What you will do
Pull each line containing "class" from the data.

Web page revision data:
- - - -
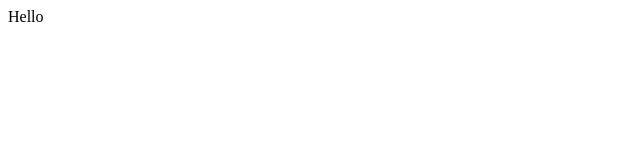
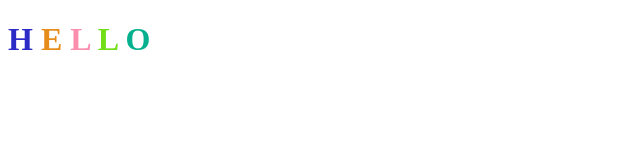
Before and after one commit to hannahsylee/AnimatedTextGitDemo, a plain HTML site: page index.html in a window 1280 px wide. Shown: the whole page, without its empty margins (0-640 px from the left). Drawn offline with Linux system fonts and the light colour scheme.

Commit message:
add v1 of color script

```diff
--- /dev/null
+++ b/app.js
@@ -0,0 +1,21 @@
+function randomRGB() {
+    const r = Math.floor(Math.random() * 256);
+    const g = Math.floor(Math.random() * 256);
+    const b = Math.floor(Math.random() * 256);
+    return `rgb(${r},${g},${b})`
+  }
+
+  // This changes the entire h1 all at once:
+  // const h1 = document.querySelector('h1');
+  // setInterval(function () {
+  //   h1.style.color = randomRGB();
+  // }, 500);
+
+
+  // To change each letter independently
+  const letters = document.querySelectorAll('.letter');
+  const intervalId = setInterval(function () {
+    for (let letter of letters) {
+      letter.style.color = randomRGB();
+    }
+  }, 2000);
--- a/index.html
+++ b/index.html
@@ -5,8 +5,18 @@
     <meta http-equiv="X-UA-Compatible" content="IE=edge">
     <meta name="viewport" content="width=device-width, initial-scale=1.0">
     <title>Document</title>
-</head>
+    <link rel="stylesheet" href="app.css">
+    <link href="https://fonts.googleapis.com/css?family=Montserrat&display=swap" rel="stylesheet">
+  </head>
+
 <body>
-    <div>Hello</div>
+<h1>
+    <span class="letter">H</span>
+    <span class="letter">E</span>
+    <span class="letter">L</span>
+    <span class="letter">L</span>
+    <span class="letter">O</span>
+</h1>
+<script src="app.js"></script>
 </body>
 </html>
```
- - - -
Answer to this problem
+    <span class="letter">H</span>
+    <span class="letter">E</span>
+    <span class="letter">L</span>
+    <span class="letter">L</span>
+    <span class="letter">O</span>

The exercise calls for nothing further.